Your goal: Every line with the word "tilde" in it should be extracted from the data that follows.

The records:

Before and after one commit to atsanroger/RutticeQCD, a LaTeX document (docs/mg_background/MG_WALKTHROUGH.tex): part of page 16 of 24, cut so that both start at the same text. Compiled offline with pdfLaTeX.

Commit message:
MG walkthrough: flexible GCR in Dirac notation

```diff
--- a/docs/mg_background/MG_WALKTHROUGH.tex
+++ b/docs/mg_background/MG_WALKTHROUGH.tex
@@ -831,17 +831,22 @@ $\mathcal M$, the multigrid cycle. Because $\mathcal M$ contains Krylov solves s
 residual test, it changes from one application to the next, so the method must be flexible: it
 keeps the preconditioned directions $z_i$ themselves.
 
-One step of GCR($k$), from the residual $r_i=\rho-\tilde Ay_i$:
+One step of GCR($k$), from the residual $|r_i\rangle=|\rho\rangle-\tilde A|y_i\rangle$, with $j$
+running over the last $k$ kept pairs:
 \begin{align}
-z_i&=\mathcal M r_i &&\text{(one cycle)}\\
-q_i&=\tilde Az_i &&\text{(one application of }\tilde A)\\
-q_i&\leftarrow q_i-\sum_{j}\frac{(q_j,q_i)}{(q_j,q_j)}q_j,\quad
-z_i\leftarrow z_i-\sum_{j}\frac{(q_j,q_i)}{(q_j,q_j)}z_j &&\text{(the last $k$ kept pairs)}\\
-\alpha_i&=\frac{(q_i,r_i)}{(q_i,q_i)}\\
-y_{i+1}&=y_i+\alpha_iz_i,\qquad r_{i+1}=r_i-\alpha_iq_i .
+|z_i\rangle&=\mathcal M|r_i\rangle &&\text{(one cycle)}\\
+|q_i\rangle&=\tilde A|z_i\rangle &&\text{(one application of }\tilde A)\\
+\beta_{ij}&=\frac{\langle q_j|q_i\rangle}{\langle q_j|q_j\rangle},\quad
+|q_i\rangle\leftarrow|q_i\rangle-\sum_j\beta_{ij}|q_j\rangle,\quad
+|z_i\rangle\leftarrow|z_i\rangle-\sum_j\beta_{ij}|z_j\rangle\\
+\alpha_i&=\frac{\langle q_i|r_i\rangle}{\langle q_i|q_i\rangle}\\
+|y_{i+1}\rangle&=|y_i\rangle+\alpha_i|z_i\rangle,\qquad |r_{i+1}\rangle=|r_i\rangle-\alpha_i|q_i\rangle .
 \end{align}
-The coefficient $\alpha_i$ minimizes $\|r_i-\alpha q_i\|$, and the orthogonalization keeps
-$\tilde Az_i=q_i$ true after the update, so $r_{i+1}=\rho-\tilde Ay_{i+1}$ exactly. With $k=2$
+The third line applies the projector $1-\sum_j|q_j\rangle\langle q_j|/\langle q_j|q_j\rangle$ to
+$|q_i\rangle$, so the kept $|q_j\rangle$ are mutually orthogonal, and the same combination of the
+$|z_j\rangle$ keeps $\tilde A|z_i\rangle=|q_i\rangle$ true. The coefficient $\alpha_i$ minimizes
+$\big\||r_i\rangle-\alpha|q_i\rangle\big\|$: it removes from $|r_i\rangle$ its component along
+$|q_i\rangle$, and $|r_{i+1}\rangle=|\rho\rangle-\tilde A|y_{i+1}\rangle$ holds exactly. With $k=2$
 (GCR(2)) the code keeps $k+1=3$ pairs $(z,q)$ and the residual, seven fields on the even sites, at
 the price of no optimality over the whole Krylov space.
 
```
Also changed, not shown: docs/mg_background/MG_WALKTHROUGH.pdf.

--

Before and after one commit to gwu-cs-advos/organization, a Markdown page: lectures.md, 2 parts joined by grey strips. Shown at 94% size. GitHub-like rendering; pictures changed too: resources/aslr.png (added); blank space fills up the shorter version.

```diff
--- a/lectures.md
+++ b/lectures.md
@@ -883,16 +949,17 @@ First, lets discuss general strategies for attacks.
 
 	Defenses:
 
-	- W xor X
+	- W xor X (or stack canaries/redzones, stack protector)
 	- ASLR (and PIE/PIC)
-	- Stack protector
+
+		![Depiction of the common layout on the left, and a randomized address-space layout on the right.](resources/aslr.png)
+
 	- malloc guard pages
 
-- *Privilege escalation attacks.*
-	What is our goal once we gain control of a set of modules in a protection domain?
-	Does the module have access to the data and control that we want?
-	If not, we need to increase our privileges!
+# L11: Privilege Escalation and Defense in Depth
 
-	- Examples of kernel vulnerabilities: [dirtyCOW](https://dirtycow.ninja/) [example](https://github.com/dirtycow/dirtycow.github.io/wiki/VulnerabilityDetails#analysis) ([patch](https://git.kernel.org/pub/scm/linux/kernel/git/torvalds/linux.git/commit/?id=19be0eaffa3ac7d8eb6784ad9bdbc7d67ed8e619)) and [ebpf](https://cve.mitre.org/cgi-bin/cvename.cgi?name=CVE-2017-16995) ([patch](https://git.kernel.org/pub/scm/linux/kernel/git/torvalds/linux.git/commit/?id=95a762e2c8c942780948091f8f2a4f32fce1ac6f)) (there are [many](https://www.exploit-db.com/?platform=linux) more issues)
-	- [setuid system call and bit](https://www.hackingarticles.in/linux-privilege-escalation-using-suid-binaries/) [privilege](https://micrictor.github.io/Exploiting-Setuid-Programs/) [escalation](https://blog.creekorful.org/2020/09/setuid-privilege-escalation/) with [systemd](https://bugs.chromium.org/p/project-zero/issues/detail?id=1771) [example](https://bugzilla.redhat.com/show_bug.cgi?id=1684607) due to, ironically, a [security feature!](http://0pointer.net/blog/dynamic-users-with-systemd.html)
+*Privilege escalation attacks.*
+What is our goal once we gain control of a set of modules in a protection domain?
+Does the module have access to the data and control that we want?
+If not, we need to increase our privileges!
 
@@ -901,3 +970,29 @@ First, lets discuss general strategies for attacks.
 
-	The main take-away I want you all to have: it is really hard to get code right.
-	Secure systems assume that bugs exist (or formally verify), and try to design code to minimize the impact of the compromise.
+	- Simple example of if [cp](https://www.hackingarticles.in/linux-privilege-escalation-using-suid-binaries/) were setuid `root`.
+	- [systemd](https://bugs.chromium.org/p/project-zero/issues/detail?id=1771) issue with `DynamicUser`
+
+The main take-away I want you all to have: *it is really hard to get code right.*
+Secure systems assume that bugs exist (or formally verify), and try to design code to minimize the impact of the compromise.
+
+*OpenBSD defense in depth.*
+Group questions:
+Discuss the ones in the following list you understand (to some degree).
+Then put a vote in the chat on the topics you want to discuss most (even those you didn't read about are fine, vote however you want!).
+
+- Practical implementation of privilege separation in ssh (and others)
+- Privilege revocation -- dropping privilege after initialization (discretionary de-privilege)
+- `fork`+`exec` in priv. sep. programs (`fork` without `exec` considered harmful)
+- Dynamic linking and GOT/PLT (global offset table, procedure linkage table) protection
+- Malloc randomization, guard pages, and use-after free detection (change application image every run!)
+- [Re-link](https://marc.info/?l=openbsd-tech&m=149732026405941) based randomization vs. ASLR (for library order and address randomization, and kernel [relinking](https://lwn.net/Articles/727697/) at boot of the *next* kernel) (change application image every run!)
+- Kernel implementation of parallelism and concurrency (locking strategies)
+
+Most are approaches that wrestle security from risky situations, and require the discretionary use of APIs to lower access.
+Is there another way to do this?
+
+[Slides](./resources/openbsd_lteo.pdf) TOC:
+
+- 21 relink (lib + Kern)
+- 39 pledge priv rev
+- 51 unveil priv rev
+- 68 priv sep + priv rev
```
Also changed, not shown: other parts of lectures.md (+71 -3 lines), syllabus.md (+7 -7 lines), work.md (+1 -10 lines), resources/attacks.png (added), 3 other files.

--

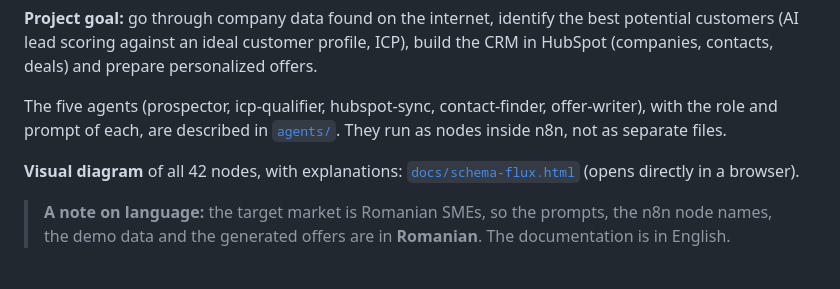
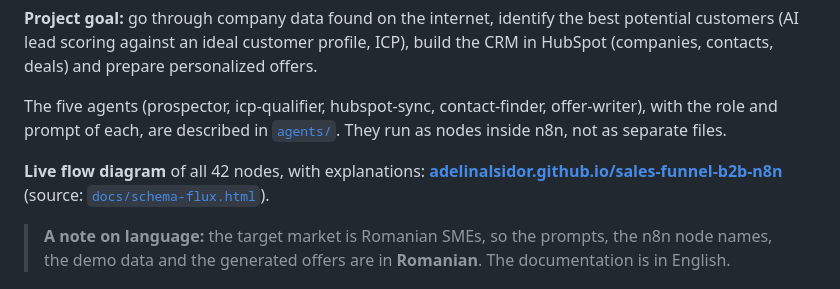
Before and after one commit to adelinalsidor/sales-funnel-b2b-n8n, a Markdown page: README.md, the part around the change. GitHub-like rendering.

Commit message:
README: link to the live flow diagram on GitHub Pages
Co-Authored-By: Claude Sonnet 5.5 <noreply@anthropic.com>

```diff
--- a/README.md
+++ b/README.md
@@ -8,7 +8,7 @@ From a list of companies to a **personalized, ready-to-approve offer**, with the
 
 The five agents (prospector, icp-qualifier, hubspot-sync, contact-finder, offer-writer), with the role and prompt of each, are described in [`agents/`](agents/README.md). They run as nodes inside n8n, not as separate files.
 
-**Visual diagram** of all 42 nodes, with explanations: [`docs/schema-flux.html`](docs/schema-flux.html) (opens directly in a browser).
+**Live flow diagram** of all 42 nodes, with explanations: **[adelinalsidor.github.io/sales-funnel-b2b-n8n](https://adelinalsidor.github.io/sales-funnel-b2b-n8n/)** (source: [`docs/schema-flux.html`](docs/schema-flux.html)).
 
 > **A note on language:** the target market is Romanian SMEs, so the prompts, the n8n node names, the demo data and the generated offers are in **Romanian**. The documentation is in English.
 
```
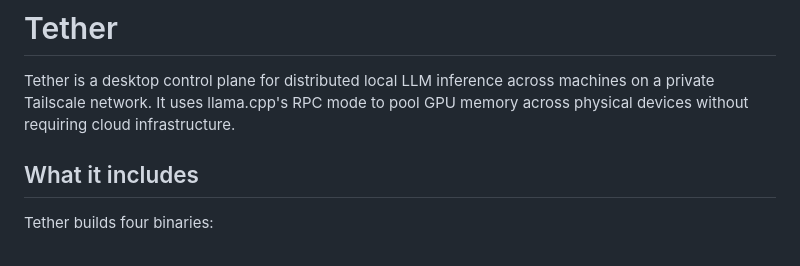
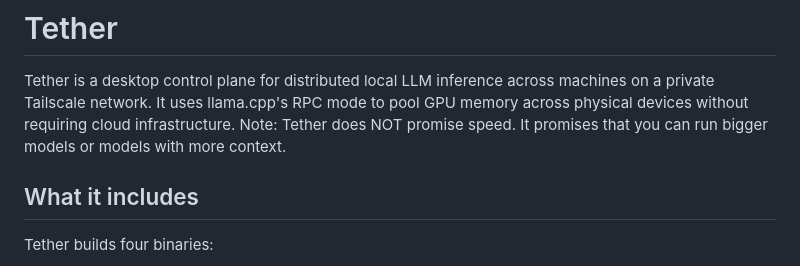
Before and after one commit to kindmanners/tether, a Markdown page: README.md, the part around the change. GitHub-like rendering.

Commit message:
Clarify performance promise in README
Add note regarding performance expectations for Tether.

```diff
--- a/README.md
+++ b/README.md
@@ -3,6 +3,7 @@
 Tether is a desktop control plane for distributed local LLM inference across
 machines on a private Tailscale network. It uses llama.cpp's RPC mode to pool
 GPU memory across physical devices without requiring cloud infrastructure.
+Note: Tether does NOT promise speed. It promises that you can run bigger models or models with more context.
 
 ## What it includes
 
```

Response to this task:
-One step of GCR($k$), from the residual $r_i=\rho-\tilde Ay_i$:
+One step of GCR($k$), from the residual $|r_i\rangle=|\rho\rangle-\tilde A|y_i\rangle$, with $j$
-q_i&=\tilde Az_i &&\text{(one application of }\tilde A)\\
+|q_i\rangle&=\tilde A|z_i\rangle &&\text{(one application of }\tilde A)\\
-$\tilde Az_i=q_i$ true after the update, so $r_{i+1}=\rho-\tilde Ay_{i+1}$ exactly. With $k=2$
+$|z_j\rangle$ keeps $\tilde A|z_i\rangle=|q_i\rangle$ true. The coefficient $\alpha_i$ minimizes
+$|q_i\rangle$, and $|r_{i+1}\rangle=|\rho\rangle-\tilde A|y_{i+1}\rangle$ holds exactly. With $k=2$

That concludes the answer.